A more thorough approach can be reached by using the so called ‘Secure Software Development Contract Annex’, a public domain document published by OWASP. This Annex is intended to be appended – in whole or in part, and whether or not modified – to a software development contract. The Annex is focused on encouraging the quality of security. It provides 16 detailed clauses, so each stage of the life cycle of the software is covered. Among all kinds of relevant subjects attention is given to, for instance, security requirements as a part of the specification of the software to be developed, the design and the structuring of secure software code, the complex interaction of the software with other custom software and third party software (e.g. libraries, frameworks, components, and other products, whether commercial, free, open-source or closed-source), the use of a set of common security control programming interfaces, security analysis and security testing according to a specific OWASP standard (OWASP Application Security Verification Standard), security acceptance and maintenance.
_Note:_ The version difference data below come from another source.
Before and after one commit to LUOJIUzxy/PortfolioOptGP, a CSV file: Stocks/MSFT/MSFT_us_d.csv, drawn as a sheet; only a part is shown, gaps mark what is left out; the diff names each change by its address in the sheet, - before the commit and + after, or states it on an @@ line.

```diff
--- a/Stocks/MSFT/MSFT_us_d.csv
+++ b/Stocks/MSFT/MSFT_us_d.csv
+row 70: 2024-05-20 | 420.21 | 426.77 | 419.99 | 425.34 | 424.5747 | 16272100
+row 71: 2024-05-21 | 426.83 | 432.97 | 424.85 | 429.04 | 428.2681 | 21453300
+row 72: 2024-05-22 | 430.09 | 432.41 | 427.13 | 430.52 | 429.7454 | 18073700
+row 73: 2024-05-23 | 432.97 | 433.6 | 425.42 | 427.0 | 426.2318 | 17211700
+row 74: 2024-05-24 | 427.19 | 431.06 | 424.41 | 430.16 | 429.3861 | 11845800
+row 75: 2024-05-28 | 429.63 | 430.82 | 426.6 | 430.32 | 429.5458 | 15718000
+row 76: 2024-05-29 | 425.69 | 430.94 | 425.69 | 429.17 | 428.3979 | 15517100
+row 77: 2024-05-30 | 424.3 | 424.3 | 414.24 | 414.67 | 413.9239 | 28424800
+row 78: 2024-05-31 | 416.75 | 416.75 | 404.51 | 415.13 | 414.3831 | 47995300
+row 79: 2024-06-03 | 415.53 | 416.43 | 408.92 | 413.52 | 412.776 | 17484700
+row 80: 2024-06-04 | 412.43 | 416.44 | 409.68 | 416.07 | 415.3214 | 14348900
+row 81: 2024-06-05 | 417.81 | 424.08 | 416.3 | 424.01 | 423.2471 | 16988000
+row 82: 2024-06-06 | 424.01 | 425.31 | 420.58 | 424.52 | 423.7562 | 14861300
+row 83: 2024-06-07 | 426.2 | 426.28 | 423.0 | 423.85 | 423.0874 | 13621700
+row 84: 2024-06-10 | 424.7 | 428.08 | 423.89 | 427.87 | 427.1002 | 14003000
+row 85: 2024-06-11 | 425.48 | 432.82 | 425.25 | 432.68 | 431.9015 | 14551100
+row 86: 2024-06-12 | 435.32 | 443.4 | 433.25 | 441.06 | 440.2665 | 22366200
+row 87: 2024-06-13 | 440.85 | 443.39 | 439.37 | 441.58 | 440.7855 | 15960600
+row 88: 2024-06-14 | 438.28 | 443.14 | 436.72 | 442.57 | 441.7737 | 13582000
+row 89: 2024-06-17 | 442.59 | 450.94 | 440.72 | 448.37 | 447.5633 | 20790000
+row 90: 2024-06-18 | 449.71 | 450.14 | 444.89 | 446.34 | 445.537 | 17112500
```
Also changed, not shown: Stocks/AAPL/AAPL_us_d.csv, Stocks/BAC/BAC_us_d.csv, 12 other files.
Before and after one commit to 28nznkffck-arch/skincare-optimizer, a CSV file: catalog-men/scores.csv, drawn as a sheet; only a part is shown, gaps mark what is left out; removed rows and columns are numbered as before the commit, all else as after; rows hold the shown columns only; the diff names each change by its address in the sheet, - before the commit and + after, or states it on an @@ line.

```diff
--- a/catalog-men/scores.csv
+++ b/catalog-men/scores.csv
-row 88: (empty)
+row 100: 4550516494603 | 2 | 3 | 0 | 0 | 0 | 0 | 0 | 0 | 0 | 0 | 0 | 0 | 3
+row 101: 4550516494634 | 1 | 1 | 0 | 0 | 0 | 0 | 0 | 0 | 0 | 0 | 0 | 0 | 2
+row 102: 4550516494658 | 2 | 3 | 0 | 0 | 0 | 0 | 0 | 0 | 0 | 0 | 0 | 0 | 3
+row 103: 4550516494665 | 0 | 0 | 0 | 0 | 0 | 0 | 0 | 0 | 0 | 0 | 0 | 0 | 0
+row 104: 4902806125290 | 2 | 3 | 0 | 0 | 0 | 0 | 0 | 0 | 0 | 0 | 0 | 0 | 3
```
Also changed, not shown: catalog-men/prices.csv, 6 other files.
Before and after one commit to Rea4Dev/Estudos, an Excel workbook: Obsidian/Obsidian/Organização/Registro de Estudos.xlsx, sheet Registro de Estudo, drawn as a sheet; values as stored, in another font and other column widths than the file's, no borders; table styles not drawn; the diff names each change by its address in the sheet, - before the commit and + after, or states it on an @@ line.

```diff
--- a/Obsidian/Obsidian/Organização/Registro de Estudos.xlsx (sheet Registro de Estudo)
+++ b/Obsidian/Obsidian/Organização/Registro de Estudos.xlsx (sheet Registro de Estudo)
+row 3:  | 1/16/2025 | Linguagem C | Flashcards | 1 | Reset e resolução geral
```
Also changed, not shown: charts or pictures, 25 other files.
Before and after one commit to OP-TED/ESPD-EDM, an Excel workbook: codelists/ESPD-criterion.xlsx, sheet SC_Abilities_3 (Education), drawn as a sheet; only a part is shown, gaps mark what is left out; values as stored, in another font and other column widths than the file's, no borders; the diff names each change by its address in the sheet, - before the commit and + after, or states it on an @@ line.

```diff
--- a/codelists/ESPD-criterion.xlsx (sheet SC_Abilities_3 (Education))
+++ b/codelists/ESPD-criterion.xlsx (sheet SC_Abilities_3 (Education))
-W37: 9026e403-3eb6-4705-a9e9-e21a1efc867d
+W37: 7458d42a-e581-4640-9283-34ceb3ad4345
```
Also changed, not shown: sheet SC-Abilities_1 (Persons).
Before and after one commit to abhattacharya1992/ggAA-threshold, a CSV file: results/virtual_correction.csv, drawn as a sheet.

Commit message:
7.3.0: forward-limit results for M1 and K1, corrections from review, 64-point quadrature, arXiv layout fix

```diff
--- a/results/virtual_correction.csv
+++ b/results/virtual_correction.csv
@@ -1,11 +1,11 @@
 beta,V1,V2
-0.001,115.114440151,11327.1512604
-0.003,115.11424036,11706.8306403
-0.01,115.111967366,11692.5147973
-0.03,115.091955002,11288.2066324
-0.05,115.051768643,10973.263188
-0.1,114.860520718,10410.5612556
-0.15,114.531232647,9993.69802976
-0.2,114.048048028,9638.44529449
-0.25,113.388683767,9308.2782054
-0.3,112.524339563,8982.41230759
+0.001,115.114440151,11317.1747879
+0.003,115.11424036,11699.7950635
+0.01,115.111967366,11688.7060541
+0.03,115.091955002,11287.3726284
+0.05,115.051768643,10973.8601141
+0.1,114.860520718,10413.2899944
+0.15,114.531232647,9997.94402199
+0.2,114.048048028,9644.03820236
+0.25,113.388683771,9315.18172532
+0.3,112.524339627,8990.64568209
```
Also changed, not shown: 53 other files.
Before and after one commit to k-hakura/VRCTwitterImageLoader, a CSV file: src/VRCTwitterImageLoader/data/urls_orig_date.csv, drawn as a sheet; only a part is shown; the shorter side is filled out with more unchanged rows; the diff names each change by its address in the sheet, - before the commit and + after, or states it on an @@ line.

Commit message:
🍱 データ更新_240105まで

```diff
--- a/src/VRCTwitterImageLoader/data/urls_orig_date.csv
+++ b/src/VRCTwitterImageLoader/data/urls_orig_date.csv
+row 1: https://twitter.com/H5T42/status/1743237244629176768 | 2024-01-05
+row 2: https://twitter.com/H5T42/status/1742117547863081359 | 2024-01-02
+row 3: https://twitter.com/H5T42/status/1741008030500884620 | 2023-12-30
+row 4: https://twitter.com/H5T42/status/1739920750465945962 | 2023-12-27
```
An important aspect of the Annex is that a security review of web applications should not only cover all of the agreed security requirements, but also other common vulnerabilities. From that point of view there is a link between the OWASP Top 10 and the Annex. The review may include vulnerability scanning, static analysis of the source code, expert code review, penetration testing or a combination of these methods.
The OWASP Annex does not only provide legal text. It is also an instrument to facilitate discussions and negotiations between software developer and client on the question who will take the risk for security vulnerabilities. The document says: “Currently, in this agreement, the Developer takes the risk for problems that were covered in the requirements or should be covered by reasonable testing efforts. But remediation of “novel” security issues is to be paid for by the Client. We believe this is a useful balance, as the Developer can bound their risk, and encourages Client to get the security requirements correct up front.”
Due to the comprehensiveness of the Contract Annex of OWASP, it is rather difficult to understand why the document, to my impression, has barely found its way into IT practice (in the Netherlands). To my opinion legal professionals working on IT Law and IT contract managers would be wise to familiarize themselves with the OWASP Top 10, the OWASP Contract Annex and the OWASP Application Security Verification Standard. The undisputed importance of secure software development justifies that IT lawyers and anyone else who drafts or assesses software contracts should have a certain knowledge of the standards and facilities provided by OWASP.
OWASP Top 10 Vulnerabilities (2017)
1. Injection flaws (e.g. a SQL-injection)
2. Broken Authentication
3. Sensitive Data Exposure
4. XML External Entities (XXE)
5. Broken Access Control
6. Security Misconfiguration
7. Cross-Site Scripting XSS
8. Insecure Deserialization
9. Using Components with Known Vulnerabilities
10. Insufficient Logging & Monitoring
About the author
Peter van Schelven is a specialist in IT and IP law and the founder of his practice Bij Peter – Wet & Recht. As legal counsel, Peter deals with issues relating to data protection and cybersecurity. His area of expertise also extends to alternative dispute resolution and arbitrarion in IT.